Molly's dad is in his 50s. Last week he felt on black ice and broke his hip. He was in the hospital for surgery and then transferred to a rehabilitation facility.
One morning Molly's dad called to say he was up and having eggs and toast in bed. He enjoyed getting therapy and really liked the therapist. She thought he was doing well and was told he would be out by Christmas. Molly told me she planned to take her children to see her dad to keep him occupied with their company.
Then, he called her last Sunday here at work distraught. He had been sitting in a wet bed for two hours and was frustrated because no one had yet changed him. Molly was concerned and was allowed to leave work and go to her dad's nursing home. She talked with him and tried to calm him down.Later she told me about the experience. She had expressed her concern about her dad to the staff. She told them she felt he should have been checked on sooner.
Molly told me she spoke with the director of nursing about her dad's situation but she did not get much satisfaction. She briefly considered moving her dad to another facility. However, his insurance coverage has limitations so he will stay where he is until he is released.
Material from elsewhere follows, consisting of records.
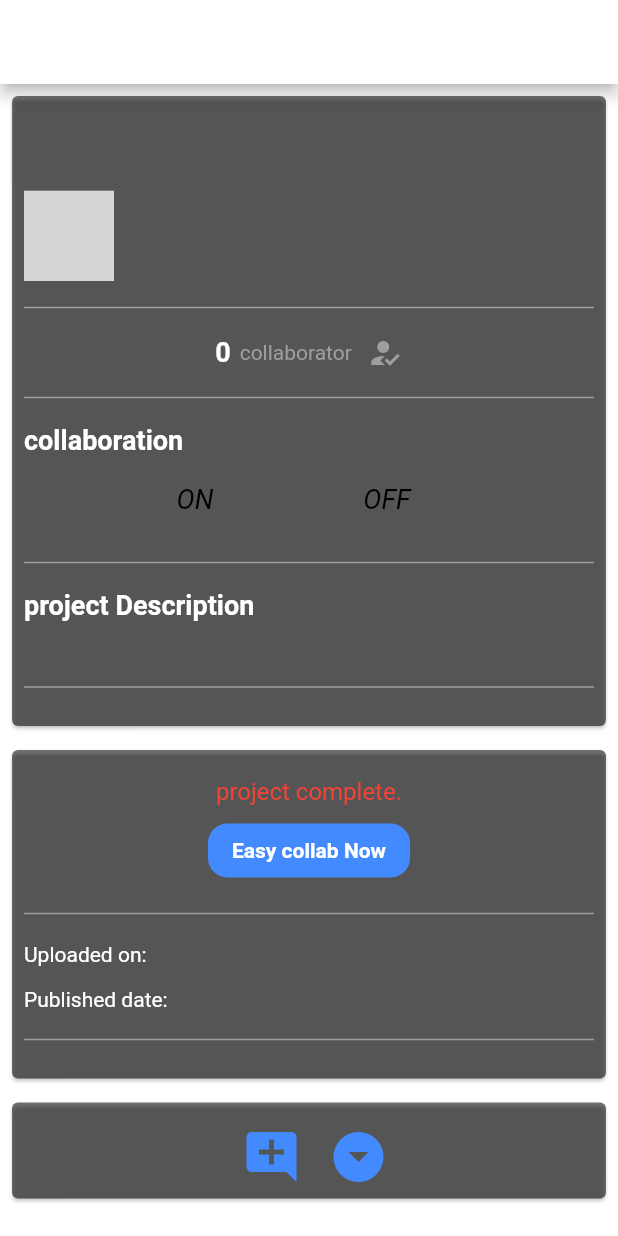
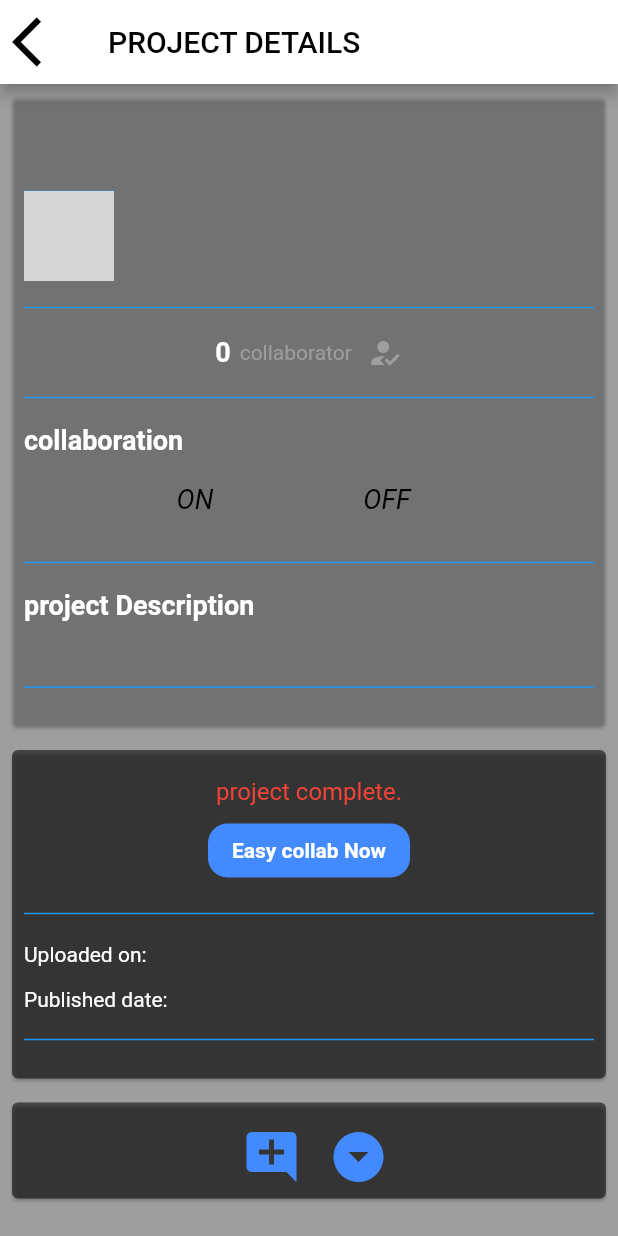
Before and after one commit to haris-peter/hackonaut2, a Flutter app: the JobDetailsScreen screen opened directly with empty values, on a phone screen of 412 x 824 dp. Run offline on Flutter 3.47's test engine with Material 2 defaults, Android fonts, the phone set to English and light mode, and no system bars; our stand-ins replace cached_network_image, cloud_firestore, curved_navigation_bar, firebase_auth, firebase_core, firebase_storage and 4 more; accounts and stored records are empty; network calls fail; grey boxes are pictures that could not be loaded.

```diff
--- a/lib/Jobs/job_details.dart
+++ b/lib/Jobs/job_details.dart
@@ -108,7 +108,7 @@ class _JobDetailsScreenState extends State<JobDetailsScreen> {
         SizedBox(height: 10,),
         Divider(
           thickness: 1,
-          color: Colors.grey,
+          color: Colors.blue,
         ),
         SizedBox(height: 10,),
       ],
@@ -143,28 +143,19 @@ class _JobDetailsScreenState extends State<JobDetailsScreen> {
   Widget build(BuildContext context) {
     return Container(
       decoration: BoxDecoration(
-        gradient: LinearGradient(
-          colors: [Colors.white, Colors.white],
-          begin: Alignment.centerLeft,
-          end: Alignment.centerRight,
-          stops: const [0.2, 0.9],
-        ),
+        color: Colors.black38,
       ),
       child: Scaffold(
         backgroundColor: Colors.transparent,
         appBar: AppBar(
+          title: Text('PROJECT DETAILS',style: TextStyle(color: Colors.black),textAlign: TextAlign.center,),
           flexibleSpace: Container(
             decoration: BoxDecoration(
-              gradient: LinearGradient(
-                colors: [Colors.white, Colors.white],
-                begin: Alignment.centerLeft,
-                end: Alignment.centerRight,
-                stops: const [0.2, 0.9],
-              ),
+              color: Colors.white,
             ),
           ),
           leading: IconButton(
-            icon: Icon(Icons.close, size: 40, color: Colors.white,),
+            icon: Icon(Icons.arrow_back_ios, size: 40, color: Colors.black,),
             onPressed: ()
             {
               Navigator.pushReplacement(context, MaterialPageRoute(builder: (context) => JobScreen()));
@@ -178,7 +169,7 @@ class _JobDetailsScreenState extends State<JobDetailsScreen> {
               Padding(
                 padding: const EdgeInsets.all(4.0),
                 child: Card(
-                  color: Colors.black54,
+                  color: Colors.transparent,
                   child: Padding(
                     padding: const EdgeInsets.all(8.0),
                     child: Column(
@@ -212,7 +203,7 @@ class _JobDetailsScreenState extends State<JobDetailsScreen> {
                               decoration: BoxDecoration(
                                 border: Border.all(
                                   width: 3,
-                                  color: Colors.grey,
+                                  color: Colors.blue,
                                 ),
                                 shape: BoxShape.rectangle,
                                 image: DecorationImage(
@@ -418,7 +409,7 @@ class _JobDetailsScreenState extends State<JobDetailsScreen> {
                           textAlign: TextAlign.justify,
                           style: const TextStyle(
                             fontSize: 14,
-                            color: Colors.grey,
+                            color: Colors.white,
                           ),
                         ),
                         dividerWidget(),
@@ -493,7 +484,7 @@ class _JobDetailsScreenState extends State<JobDetailsScreen> {
                                   :
                                   postedDate!,
                               style: const TextStyle(
-                                color: Colors.grey,
+                                color: Colors.blue,
                                 fontWeight: FontWeight.bold,
                                 fontSize: 15,
                               ),
@@ -519,7 +510,7 @@ class _JobDetailsScreenState extends State<JobDetailsScreen> {
                                   :
                               deadlineDate!,
                               style: const TextStyle(
-                                color: Colors.grey,
+                                color: Colors.blue,
                                 fontWeight: FontWeight.bold,
                                 fontSize: 15,
                               ),
@@ -606,7 +597,7 @@ class _JobDetailsScreenState extends State<JobDetailsScreen> {
                                             await Fluttertoast.showToast(
                                               msg: 'Your comment has been added.',
                                               toastLength: Toast.LENGTH_LONG,
-                                              backgroundColor: Colors.grey,
+                                              backgroundColor: Colors.blue,
                                               fontSize: 18.0,
                                             );
                                             _commentController.clear();
@@ -706,6 +697,7 @@ class _JobDetailsScreenState extends State<JobDetailsScreen> {
                                   }
                                   return ListView.separated(
                                     shrinkWrap: true,
+
                                     physics: const NeverScrollableScrollPhysics(),
                                     itemBuilder: (context, index)
                                     {
@@ -716,12 +708,13 @@ class _JobDetailsScreenState extends State<JobDetailsScreen> {
                                         commentBody: snapshot.data!['jobComments'][index]['commentBody'],
                                         commenterImageUrl: snapshot.data!['jobComments'][index]['userImageUrl'],
                                       );
+
                                     },
                                     separatorBuilder: (context, index)
                                     {
                                       return const Divider(
                                         thickness: 1,
-                                        color: Colors.grey,
+                                        color: Colors.blue,
                                       );
                                     },
                                     itemCount: snapshot.data!['jobComments'].length,
```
I told Molly that her dad is probably uncomfortable, and pain medication is causing him to sleep a lot. I added that he's probably just getting tired of the whole thing. I told her to tell him to try to be patient and to hang in there because in time his situation will end.
Molly said she feels she is a good aide. But after hearing of her father's experience, she said she knows she must stay on top of her game when doing care. She said she "gets it." Now she better understands how residents feel.
I told her the only way she will really "get it" is when she is the one experiencing life in a care facility.